A journey into Mahler’s world: Teatrocinema premieres piece with the Los Angeles Philharmonic Orchestra

Their unique style has taken them far. Not only do they create impressive theatrical worlds but they are also one of the most renowned Chilean companies on the world stage. With a history spanning more than 13 years, the acclaimed Chilean group Teatrocinema has been preparing one of its most anticipated and challenging premieres – Das Lied von der Erde (The Song of the Earth), performed with the Los Angeles Philharmonic Orchestra and its outstanding director Gustavo Dudamel from April 5-7 at the Walt Disney Concert Hall in the United States.

By Constanza Yévenes Biénzobas

The duo made up of Juan Carlos Zagal and Laura Pizarro has spent more than 30 years creating unique dramatic worlds with an important visual content. First came La Troppa –which they formed together with Jaime Lorca and which was previously called Los que no estaban muertos – and now, under the name Teatrocinema, they have pioneered the art of fusing different styles. Theater, cinema and comics – as well as other disciplines – inspire each of their pieces, reflecting a creativity that would not be possible without the multidisciplinary team behind each production. “Teatrocinema is not just Laura and I. We also need a team behind us”, confirms Zagal.

Teatrocinema will perform at the Walt Disney Concert Hall @ Guy Vandenberghe Guy Vandenberghe

For 13 months, the same team responsible for Historia de amor and La Contadora de películas has worked untiringly through 12 hour days to bring the company’s latest and largest piece to life and turn it into images: Das Lied von der Erde (The Song of the Earth, 1908by Gustav Mahler.

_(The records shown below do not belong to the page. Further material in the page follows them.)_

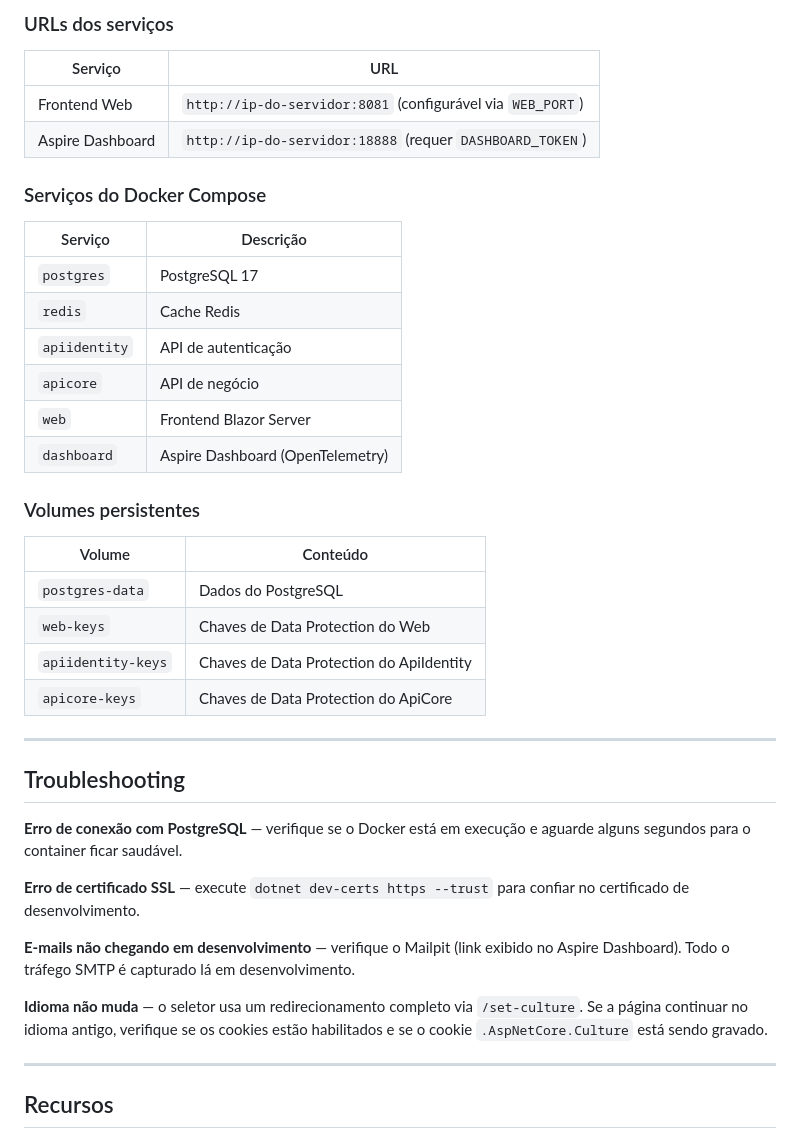
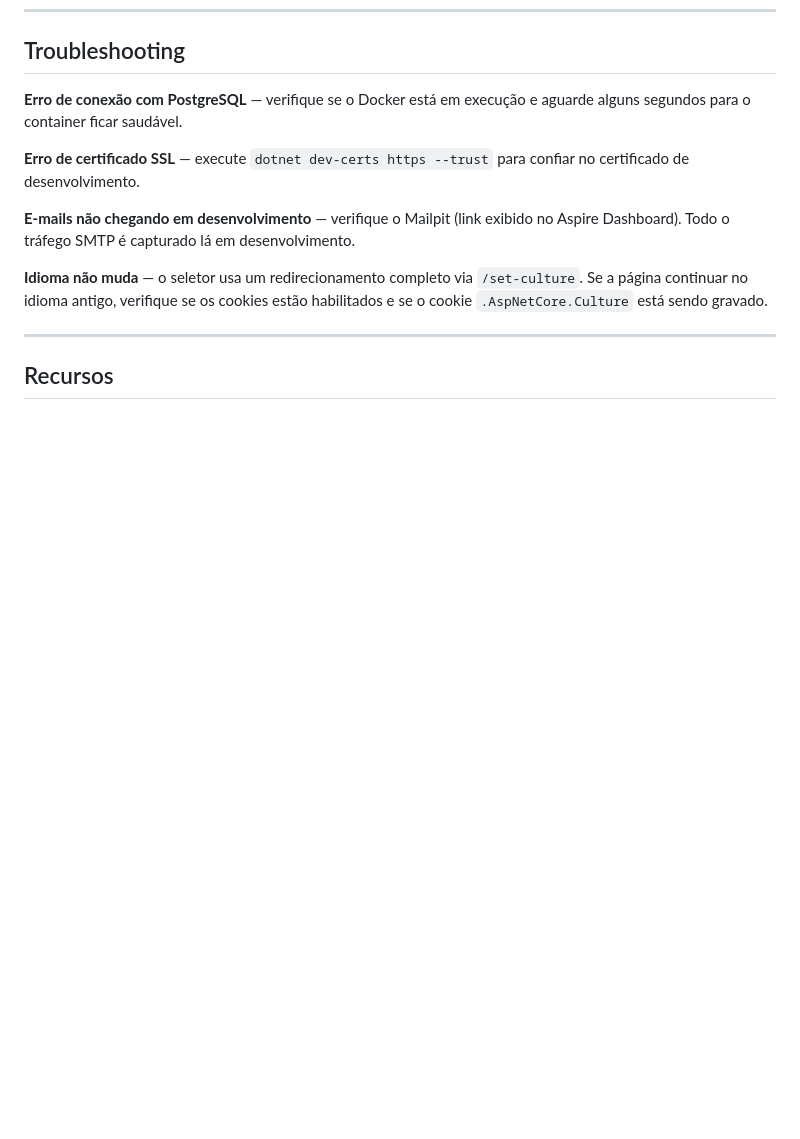
Before and after one commit to AdrianoGuzzo/InitialAspireProject, a Markdown page: README.md, the part around one of its changes. Rendered like a GitHub page; blank space fills up the shorter version.

```diff
--- a/README.md
+++ b/README.md
@@ -212,32 +158,3 @@ ssh user@192.168.1.100 "cd ~/apps/initial-aspire && docker compose build --paral
-### URLs dos serviços
-
-| Serviço | URL |
-|---|---|
-| Frontend Web | `http://ip-do-servidor:8081` (configurável via `WEB_PORT`) |
-| Aspire Dashboard | `http://ip-do-servidor:18888` (requer `DASHBOARD_TOKEN`) |
-
-### Serviços do Docker Compose
-
-| Serviço | Descrição |
-|---|---|
-| `postgres` | PostgreSQL 17 |
-| `redis` | Cache Redis |
-| `apiidentity` | API de autenticação |
-| `apicore` | API de negócio |
-| `web` | Frontend Blazor Server |
-| `dashboard` | Aspire Dashboard (OpenTelemetry) |
-
-### Volumes persistentes
-
-| Volume | Conteúdo |
-|---|---|
-| `postgres-data` | Dados do PostgreSQL |
-| `web-keys` | Chaves de Data Protection do Web |
-| `apiidentity-keys` | Chaves de Data Protection do ApiIdentity |
-| `apicore-keys` | Chaves de Data Protection do ApiCore |
-
----
-
 ## Troubleshooting
 
 **Erro de conexão com PostgreSQL** — verifique se o Docker está em execução e aguarde alguns segundos para o container ficar saudável.
```
Also changed, not shown: other parts of README.md (+0 -54 lines), 1 other file.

Together with the Los Angeles Philharmonic Orchestra, conducted by acclaimed orchestra director, Gustavo Dudamel, Teatrocinema and Yuval Sharon have prepared an unprecedented version of this musical, which will have its world premiere on April 5 at the imposing Walt Disney Concert Hall, designed by architect Frank Gehry. The performance is presented by the LAPhil, with the collaboration of Cadenza Artists and the Teatro a Mil Foundation

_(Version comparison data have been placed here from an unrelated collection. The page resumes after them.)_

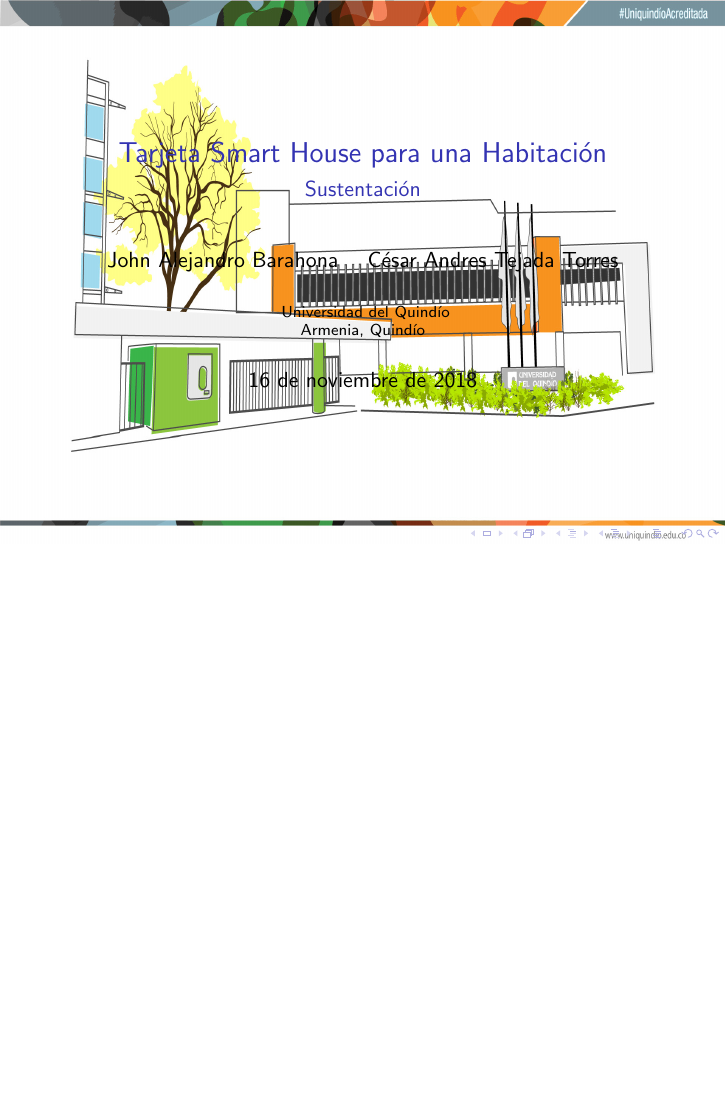
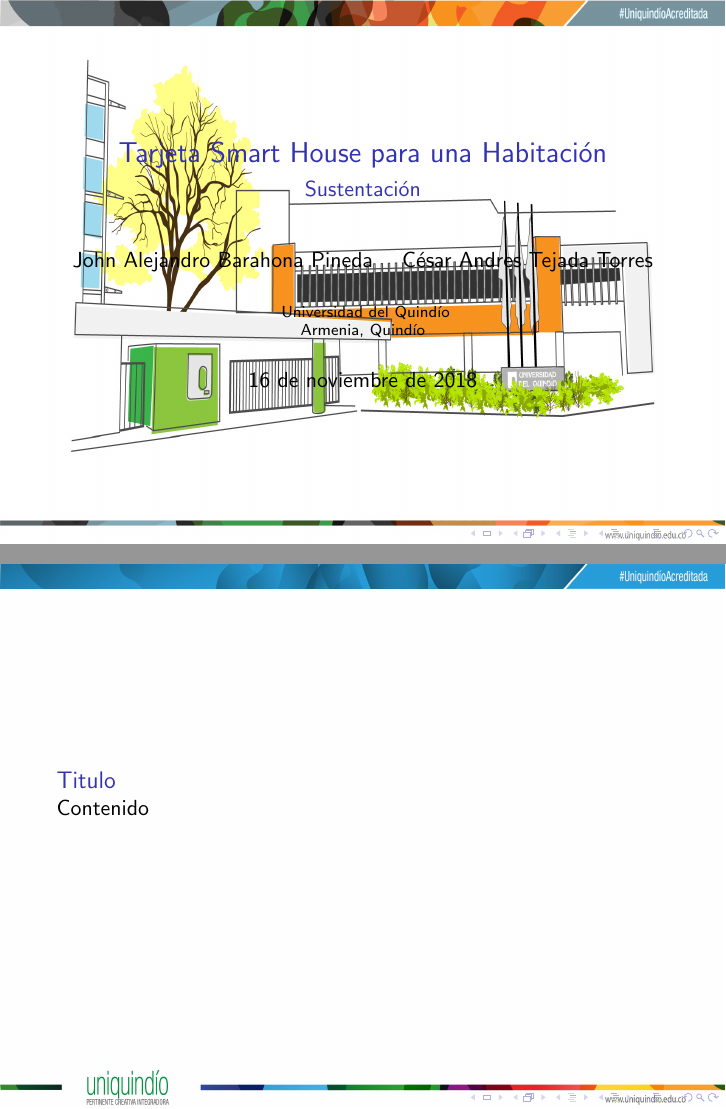
Before and after one commit to alejo7053/presentacion, LaTeX slides (larga.tex): page 1 of 71 before the commit and pages 1 and 3 of 72 after it, the two joined at a grey line, the shorter picture padded with empty space. Compiled offline with pdfLaTeX; a LaTeX package or settings file that is missing is left out.

Commit message:
principal

```diff
--- a/larga.tex
+++ b/larga.tex
@@ -35,17 +43,17 @@
 
 \title[Tarjeta Smart House para una Habitación]{Tarjeta Smart House para una Habitación}
 \subtitle{Sustentación}
-\author[John Barahona, César Tejada]{John Alejandro Barahona \and César Andres Tejada Torres}
+\author[John Barahona, César Tejada]{John Alejandro Barahona Pineda \and César Andres Tejada Torres}
 \institute[UQ]{
 	Universidad del Quindío\\
 	Armenia, Quindío
 }
 \date{\today}
 
+\setbeamertemplate{background canvas}{\includegraphics[width=\paperwidth,height=\paperheight]{Imagenes/portada.jpg}}
 
 \begin{document}
 
-	\setbeamertemplate{background canvas}{\includegraphics[width=\paperwidth,height=\paperheight]{Imagenes/portada.jpg}}
 	\frame{\titlepage}
 
 	\setbeamertemplate{background canvas}{\includegraphics[width=\paperwidth,height=\paperheight]{Imagenes/fondo2.jpg}}
@@ -56,6 +64,12 @@
 			\tableofcontents[hideallsubsections]
 		\end{multicols}
 	\end{frame}
+
+\begin{frame}
+	\begin{block}{Titulo}
+		Contenido
+	\end{block}
+\end{frame}
 
 
 % 	\begin{frame}
```
Also changed, not shown: larga.tex (14 more changed lines), 2 other files.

The starting point for all of this was in 2016, when Teatrocinema was performing Historia de Amor in Los Angeles when touring through the United States. It was then that the LAPhil resident director and artist Yuval Sharon, renowned for his contemporary and broad operatic vision, met them and was captivated by their theatrical style. The visual beginnings of the Chilean company perfectly complement the staging of Mahler’s work. “In the light of contemporary operatic trends and new musical theater, where the experience and atmosphere themselves often replace the role of the narrative, the time is right for a theatrical presentation of Mahler’s score … To treat the piece as drama, a non-conventional theatrical focus is needed”, specifies Sharon when talking about the project.

Representing Mahler

Das Lied von der Erde (The Song of the Earth), Mahler’s penultimate work, is a mixture that is virtually unclassifiable, neither song cycle, nor symphony, nor operatic drama. Composed at a critical time in his life – he was coming to the end of his time directing the Vienna Opera, his eldest daughter had recently passed away and he was diagnosed with a heart condition – the work is impregnated with an existentialist spirit that navigates its way through chaos, confusion, contemplation, beauty and death. In an emotional depiction of the cycle of life, Mahler found inspiration and a written foundation for his compositions in the poems of Li-Tai-Po, featured in The Chinese Flute compilation by the German, Hans Bethge.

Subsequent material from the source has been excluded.